Data to use:
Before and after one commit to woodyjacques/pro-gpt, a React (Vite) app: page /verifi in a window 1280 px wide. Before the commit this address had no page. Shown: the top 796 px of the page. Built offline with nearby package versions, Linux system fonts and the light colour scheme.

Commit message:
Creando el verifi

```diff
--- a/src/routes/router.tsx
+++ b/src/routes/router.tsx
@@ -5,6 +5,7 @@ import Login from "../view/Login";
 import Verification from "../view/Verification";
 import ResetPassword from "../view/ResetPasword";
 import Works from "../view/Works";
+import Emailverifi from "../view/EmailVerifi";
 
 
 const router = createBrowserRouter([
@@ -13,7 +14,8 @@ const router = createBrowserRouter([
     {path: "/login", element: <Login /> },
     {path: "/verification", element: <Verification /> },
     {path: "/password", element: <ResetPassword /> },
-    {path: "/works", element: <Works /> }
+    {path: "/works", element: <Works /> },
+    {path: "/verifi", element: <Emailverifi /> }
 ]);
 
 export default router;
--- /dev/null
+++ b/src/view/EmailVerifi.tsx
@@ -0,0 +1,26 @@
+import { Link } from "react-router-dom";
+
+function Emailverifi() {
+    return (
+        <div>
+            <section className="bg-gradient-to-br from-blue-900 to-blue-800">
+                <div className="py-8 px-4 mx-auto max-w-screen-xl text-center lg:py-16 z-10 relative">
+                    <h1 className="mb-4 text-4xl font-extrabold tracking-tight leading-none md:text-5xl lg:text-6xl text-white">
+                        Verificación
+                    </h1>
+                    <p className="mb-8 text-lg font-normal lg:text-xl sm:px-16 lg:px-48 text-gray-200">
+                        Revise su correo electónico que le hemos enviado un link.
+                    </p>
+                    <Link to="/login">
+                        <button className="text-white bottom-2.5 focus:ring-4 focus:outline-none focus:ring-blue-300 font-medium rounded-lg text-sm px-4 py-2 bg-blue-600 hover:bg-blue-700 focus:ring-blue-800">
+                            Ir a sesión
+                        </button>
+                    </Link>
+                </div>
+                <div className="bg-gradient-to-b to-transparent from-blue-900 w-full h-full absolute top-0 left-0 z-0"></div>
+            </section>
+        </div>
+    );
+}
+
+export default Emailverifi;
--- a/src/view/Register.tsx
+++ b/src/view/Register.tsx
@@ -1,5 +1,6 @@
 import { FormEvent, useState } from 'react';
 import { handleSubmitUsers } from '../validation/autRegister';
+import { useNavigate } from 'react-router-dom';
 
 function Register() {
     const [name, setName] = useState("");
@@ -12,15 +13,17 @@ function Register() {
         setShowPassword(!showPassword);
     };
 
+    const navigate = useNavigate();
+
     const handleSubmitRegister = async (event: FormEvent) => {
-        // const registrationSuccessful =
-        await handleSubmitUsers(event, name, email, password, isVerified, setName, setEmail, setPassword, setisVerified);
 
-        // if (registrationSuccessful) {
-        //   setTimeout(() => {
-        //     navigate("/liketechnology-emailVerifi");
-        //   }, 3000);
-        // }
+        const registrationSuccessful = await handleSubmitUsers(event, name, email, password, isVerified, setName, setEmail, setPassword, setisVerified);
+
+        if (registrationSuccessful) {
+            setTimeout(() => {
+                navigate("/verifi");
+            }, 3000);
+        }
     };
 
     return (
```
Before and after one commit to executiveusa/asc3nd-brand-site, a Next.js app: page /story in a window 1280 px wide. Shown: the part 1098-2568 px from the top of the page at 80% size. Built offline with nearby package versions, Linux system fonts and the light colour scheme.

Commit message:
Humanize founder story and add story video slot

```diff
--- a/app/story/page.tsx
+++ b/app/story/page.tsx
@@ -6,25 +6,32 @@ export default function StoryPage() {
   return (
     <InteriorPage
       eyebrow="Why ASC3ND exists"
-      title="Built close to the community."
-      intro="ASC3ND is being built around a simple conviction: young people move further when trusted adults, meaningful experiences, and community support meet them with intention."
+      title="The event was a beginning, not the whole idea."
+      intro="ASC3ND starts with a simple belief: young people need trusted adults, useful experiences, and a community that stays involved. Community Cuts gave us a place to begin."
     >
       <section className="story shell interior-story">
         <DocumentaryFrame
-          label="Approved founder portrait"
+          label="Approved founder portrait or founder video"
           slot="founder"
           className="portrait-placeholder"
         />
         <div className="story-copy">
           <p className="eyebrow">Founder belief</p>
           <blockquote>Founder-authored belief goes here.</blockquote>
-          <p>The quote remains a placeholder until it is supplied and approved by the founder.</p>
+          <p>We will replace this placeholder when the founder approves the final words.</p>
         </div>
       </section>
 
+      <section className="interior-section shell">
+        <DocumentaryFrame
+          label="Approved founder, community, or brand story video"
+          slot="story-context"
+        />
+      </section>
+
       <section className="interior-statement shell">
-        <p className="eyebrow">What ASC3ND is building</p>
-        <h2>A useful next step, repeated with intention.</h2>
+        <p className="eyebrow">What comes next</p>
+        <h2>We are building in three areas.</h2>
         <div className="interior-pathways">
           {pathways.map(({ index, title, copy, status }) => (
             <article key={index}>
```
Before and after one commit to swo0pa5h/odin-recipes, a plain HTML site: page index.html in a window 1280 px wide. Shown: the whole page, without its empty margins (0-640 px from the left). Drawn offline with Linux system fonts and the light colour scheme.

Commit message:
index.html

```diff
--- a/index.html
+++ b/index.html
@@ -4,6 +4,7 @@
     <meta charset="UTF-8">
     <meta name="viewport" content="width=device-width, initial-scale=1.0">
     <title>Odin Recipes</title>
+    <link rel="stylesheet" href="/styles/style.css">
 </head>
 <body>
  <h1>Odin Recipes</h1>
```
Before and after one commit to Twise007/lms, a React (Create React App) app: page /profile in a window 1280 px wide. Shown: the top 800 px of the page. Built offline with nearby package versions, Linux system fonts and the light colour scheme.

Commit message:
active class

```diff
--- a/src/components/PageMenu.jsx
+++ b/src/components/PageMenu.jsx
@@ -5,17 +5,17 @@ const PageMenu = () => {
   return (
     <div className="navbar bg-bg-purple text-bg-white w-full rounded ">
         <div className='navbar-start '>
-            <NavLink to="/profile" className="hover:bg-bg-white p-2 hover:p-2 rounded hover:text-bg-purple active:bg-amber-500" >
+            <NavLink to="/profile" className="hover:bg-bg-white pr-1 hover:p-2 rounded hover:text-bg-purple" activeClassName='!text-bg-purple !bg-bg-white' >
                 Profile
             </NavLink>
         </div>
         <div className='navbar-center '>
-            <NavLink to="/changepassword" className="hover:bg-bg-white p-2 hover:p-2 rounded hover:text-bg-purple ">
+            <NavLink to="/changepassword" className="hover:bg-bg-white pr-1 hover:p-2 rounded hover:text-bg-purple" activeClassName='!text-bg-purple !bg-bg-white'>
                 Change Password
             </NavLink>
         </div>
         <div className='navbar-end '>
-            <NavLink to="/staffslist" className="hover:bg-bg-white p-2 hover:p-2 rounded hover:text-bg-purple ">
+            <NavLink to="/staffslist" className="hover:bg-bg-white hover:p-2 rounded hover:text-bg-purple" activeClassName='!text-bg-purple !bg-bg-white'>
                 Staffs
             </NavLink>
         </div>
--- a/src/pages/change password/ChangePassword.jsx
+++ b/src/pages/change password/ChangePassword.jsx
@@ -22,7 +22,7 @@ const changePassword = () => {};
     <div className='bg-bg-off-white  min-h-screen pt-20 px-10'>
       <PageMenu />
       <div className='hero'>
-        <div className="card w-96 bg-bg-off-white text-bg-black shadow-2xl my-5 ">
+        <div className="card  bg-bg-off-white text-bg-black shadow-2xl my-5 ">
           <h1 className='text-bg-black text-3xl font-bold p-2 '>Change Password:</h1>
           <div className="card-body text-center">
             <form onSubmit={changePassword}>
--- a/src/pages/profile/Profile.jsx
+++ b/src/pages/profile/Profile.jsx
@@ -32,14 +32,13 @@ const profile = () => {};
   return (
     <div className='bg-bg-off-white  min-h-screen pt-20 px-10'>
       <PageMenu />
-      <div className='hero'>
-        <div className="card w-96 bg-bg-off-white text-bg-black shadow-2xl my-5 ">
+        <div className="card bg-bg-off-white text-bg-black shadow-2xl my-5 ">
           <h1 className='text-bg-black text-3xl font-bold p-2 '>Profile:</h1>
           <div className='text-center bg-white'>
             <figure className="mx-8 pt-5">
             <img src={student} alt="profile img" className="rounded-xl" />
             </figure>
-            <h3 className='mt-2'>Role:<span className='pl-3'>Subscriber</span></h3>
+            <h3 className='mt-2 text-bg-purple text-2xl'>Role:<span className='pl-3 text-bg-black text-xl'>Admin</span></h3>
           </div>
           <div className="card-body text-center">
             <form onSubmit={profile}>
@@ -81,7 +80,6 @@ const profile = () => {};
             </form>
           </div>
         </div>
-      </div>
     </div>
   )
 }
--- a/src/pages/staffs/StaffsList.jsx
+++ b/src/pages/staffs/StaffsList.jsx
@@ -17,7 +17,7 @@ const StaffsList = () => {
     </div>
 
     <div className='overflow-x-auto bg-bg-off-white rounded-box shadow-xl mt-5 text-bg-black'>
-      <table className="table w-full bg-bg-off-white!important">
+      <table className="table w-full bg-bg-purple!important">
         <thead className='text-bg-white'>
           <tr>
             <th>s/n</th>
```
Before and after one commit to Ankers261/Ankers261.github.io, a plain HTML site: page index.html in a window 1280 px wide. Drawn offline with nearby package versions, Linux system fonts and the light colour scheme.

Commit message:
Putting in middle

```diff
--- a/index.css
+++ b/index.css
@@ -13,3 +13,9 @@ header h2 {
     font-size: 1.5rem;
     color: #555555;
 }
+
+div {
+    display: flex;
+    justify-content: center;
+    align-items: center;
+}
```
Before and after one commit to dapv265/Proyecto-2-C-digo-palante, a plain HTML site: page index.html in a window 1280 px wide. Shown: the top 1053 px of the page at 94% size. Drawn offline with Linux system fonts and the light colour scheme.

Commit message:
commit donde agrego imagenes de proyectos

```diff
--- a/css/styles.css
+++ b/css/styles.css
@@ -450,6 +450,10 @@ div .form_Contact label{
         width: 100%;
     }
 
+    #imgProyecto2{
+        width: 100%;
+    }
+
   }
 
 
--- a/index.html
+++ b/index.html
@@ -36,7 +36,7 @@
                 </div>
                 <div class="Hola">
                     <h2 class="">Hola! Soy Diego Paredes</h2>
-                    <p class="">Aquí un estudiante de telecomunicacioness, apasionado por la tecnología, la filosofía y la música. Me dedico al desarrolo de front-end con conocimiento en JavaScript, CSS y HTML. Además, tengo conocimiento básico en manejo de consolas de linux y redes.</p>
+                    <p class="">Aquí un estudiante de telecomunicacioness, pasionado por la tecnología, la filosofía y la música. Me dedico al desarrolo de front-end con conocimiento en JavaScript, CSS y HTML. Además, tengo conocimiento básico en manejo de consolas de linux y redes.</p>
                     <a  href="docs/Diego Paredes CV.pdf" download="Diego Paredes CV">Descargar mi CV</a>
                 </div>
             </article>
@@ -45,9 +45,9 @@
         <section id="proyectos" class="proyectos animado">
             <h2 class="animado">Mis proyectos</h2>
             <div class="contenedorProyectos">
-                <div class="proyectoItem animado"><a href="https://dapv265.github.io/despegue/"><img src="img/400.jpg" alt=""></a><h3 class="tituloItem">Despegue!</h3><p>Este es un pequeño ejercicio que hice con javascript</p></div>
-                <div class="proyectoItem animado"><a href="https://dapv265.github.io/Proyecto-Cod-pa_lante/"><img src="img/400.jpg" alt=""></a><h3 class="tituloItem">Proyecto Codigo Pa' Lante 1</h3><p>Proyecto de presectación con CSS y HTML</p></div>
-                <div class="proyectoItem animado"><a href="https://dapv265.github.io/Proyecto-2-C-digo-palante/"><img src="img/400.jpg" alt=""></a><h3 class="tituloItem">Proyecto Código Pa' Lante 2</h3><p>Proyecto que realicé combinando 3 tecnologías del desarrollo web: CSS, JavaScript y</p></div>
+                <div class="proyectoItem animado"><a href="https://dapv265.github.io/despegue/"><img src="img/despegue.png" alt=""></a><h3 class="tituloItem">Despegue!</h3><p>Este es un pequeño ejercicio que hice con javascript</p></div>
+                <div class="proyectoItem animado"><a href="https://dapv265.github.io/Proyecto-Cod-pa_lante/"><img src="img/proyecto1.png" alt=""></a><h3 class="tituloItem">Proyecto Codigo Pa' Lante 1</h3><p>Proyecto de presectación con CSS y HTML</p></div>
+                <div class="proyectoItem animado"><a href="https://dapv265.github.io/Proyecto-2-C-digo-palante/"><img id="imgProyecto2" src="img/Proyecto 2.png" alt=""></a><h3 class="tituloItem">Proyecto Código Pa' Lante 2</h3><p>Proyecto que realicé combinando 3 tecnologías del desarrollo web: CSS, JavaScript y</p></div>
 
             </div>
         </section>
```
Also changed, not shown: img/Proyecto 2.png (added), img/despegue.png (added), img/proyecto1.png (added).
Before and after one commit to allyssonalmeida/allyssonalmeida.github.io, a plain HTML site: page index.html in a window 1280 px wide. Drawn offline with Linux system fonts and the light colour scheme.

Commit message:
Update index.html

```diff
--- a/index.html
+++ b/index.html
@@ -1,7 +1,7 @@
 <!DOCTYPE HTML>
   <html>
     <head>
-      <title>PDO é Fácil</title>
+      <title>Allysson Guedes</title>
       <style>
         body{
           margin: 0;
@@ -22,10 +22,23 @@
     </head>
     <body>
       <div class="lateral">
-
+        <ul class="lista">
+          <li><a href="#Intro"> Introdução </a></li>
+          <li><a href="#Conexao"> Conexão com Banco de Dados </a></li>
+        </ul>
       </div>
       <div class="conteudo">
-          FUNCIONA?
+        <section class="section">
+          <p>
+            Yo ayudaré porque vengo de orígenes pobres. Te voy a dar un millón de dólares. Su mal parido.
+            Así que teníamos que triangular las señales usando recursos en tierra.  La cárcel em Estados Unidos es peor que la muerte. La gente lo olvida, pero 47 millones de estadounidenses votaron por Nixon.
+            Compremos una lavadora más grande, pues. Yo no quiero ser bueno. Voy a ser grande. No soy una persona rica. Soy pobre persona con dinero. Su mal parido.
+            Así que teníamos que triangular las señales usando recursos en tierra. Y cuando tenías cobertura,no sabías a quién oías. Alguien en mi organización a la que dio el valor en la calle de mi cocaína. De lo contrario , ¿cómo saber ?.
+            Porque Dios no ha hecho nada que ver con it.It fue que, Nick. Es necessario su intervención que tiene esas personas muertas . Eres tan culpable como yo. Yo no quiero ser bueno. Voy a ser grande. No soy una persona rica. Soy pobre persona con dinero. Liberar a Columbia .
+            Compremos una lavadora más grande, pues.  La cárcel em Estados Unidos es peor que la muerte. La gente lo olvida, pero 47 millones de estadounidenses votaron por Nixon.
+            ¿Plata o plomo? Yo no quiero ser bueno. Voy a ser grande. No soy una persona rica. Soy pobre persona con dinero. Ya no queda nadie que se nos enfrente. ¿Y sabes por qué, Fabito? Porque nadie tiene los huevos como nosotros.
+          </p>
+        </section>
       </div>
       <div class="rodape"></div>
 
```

Assignment: From the listing, count how many lines contain the string "title", and answer with the number by itself.

Solution for this problem: 6